One cool thing to note is that the back and forth between LaPlegua’s anguished screaming and the cold robotic voice accentuates the song’s message of man vs. the system. I just love little musical tricks like that.

Overall, “From My Cold Dead Hands” is a heavy track that doesn’t disappoint whatsoever. The grinding beat and heavy bass will get you amped up, and the vocals keep you locked in for the ride. Any fan of heavier metal or dance music should definitely give Combichrist a shot. It’s pure aggressive motivation in a song, and I think you’ll find yourself getting stuff done right when you listen to it. Video games? Won. Going for a run? New fastest time. Housework? Wow, that was some hardass grease scrubbing you did on that pan!

Thanks for reading, and if you like this song/review, leave a like, comment, follow me, or share with a friend!

Name Change

Hey all, so I wanted to make this it’s own post, but I’ve been thinking about changing the name of this blog. I just feel that the title I have is a bit long winded and narrow minded, with the whole “ipod” thing. I have a few ideas in my head, but since this blog is half yours, I want to ask all of you out there if you have any ideas suggestions about a new name for the blog. Keep in mind, we still have to keep the “1001 songs” part, but the rest is up for grabs.

Leave a comment on this post with your idea for the new name!
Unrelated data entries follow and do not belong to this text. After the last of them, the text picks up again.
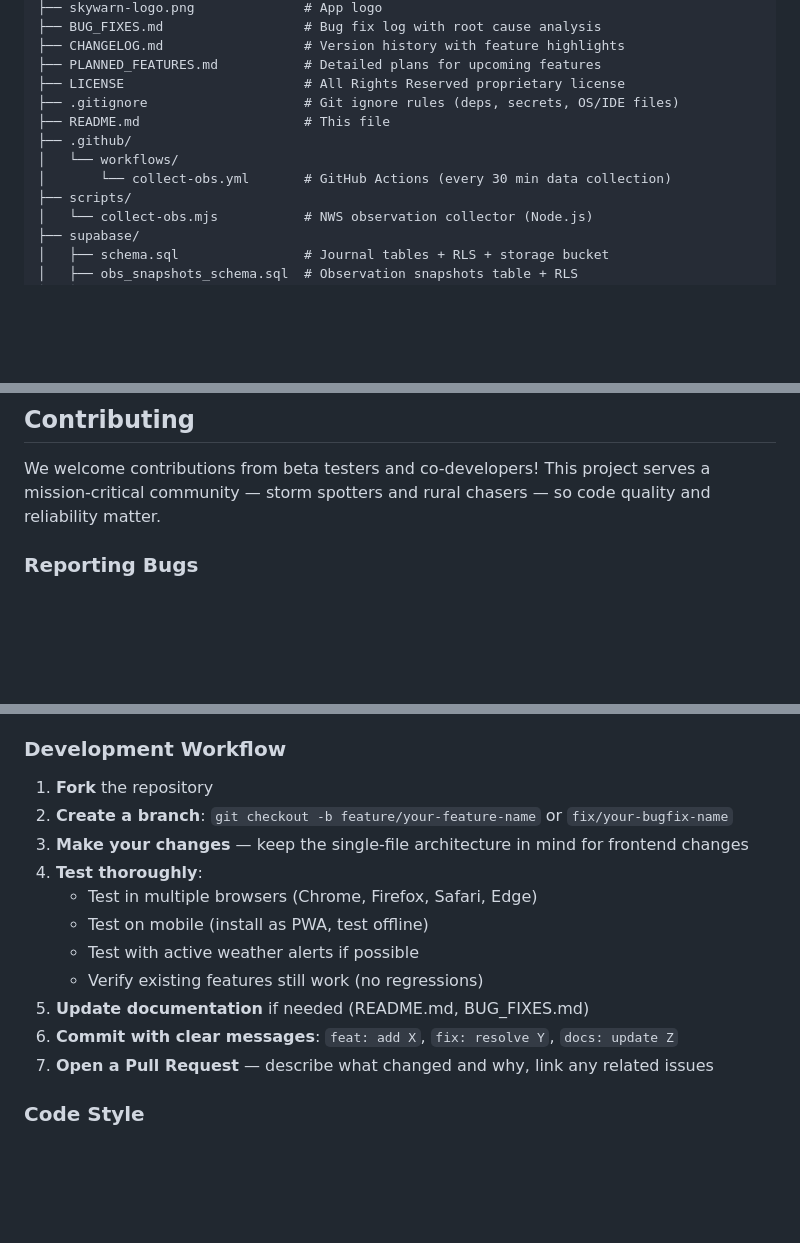
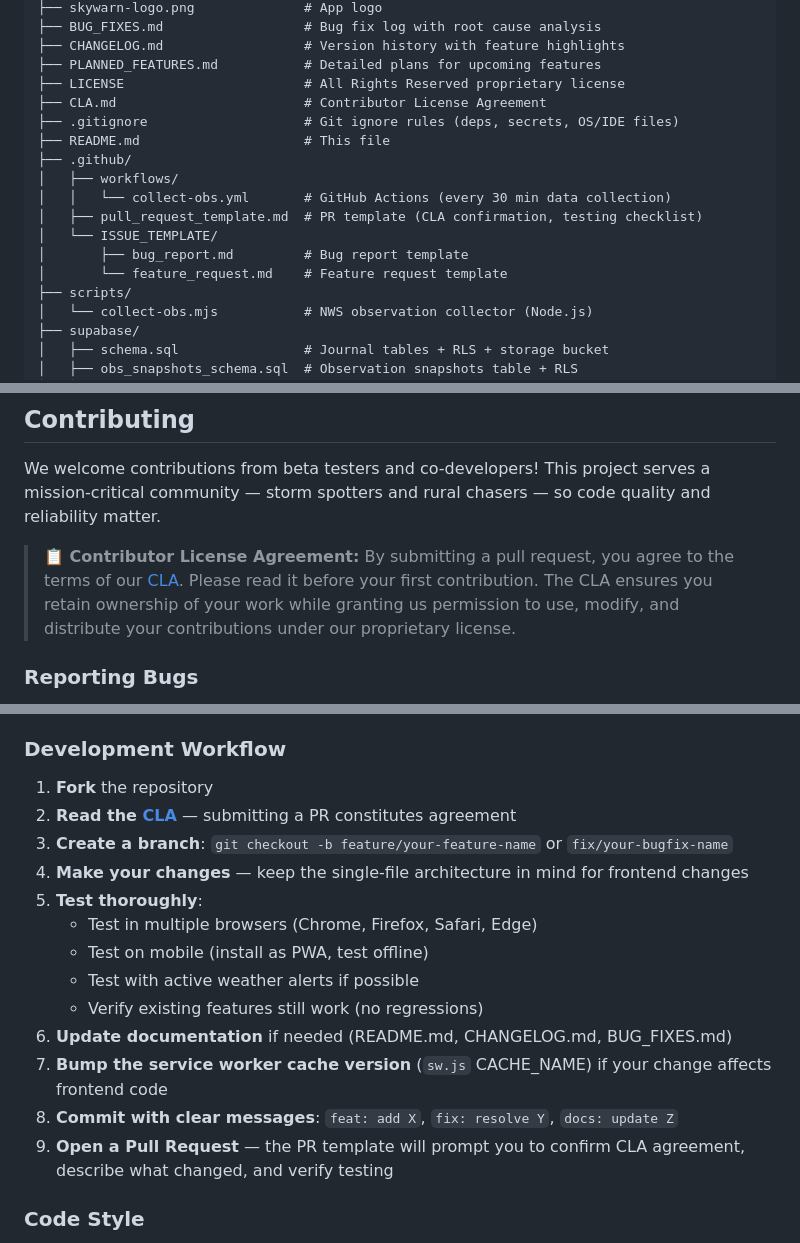
Before and after one commit to Kn-weather/Skywarn-Storm-Spot-US, a Markdown page: README.md, 3 parts joined by grey strips. Drawn GitHub-style; blank space fills up the shorter version.

Commit message:
docs: update README with CLA + PR template + issue template references
- Added CLA callout at top of Contributing section
- Updated Development Workflow: step 2 = read CLA, step 7 = bump sw.js cache, step 9 = PR template
- Added CLA.md, pull_request_template.md, bug_report.md, feature_request.md to Project Structure
- Updated documentation step to include CHANGELOG.md

```diff
--- a/README.md
+++ b/README.md
@@ -252,11 +252,16 @@ Skywarn-Storm-Spot-US/
 ├── CHANGELOG.md                  # Version history with feature highlights
 ├── PLANNED_FEATURES.md           # Detailed plans for upcoming features
 ├── LICENSE                       # All Rights Reserved proprietary license
+├── CLA.md                        # Contributor License Agreement
 ├── .gitignore                    # Git ignore rules (deps, secrets, OS/IDE files)
 ├── README.md                     # This file
 ├── .github/
-│   └── workflows/
-│       └── collect-obs.yml       # GitHub Actions (every 30 min data collection)
+│   ├── workflows/
+│   │   └── collect-obs.yml       # GitHub Actions (every 30 min data collection)
+│   ├── pull_request_template.md  # PR template (CLA confirmation, testing checklist)
+│   └── ISSUE_TEMPLATE/
+│       ├── bug_report.md         # Bug report template
+│       └── feature_request.md    # Feature request template
 ├── scripts/
 │   └── collect-obs.mjs           # NWS observation collector (Node.js)
 ├── supabase/
@@ -344,6 +349,8 @@ Just visit the [live site](https://kn-weather.github.io/Skywarn-Storm-Spot-US/).
 
 We welcome contributions from beta testers and co-developers! This project serves a mission-critical community — storm spotters and rural chasers — so code quality and reliability matter.
 
+> **📋 Contributor License Agreement:** By submitting a pull request, you agree to the terms of our [CLA](CLA.md). Please read it before your first contribution. The CLA ensures you retain ownership of your work while granting us permission to use, modify, and distribute your contributions under our proprietary license.
+
 ### Reporting Bugs
 
 1. Check the [existing issues](https://github.com/Kn-weather/Skywarn-Storm-Spot-US/issues) to avoid duplicates
@@ -360,16 +367,18 @@ We welcome contributions from beta testers and co-developers! This project serve
 ### Development Workflow
 
 1. **Fork** the repository
-2. **Create a branch**: `git checkout -b feature/your-feature-name` or `fix/your-bugfix-name`
-3. **Make your changes** — keep the single-file architecture in mind for frontend changes
-4. **Test thoroughly**:
+2. **Read the [CLA](CLA.md)** — submitting a PR constitutes agreement
+3. **Create a branch**: `git checkout -b feature/your-feature-name` or `fix/your-bugfix-name`
+4. **Make your changes** — keep the single-file architecture in mind for frontend changes
+5. **Test thoroughly**:
    - Test in multiple browsers (Chrome, Firefox, Safari, Edge)
    - Test on mobile (install as PWA, test offline)
    - Test with active weather alerts if possible
    - Verify existing features still work (no regressions)
-5. **Update documentation** if needed (README.md, BUG_FIXES.md)
-6. **Commit with clear messages**: `feat: add X`, `fix: resolve Y`, `docs: update Z`
-7. **Open a Pull Request** — describe what changed and why, link any related issues
+6. **Update documentation** if needed (README.md, CHANGELOG.md, BUG_FIXES.md)
+7. **Bump the service worker cache version** (`sw.js` CACHE_NAME) if your change affects frontend code
+8. **Commit with clear messages**: `feat: add X`, `fix: resolve Y`, `docs: update Z`
+9. **Open a Pull Request** — the PR template will prompt you to confirm CLA agreement, describe what changed, and verify testing
 
 ### Code Style
 
```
Thanks again, and don’t forget to tell your friends about the blog, and tell them to vote too!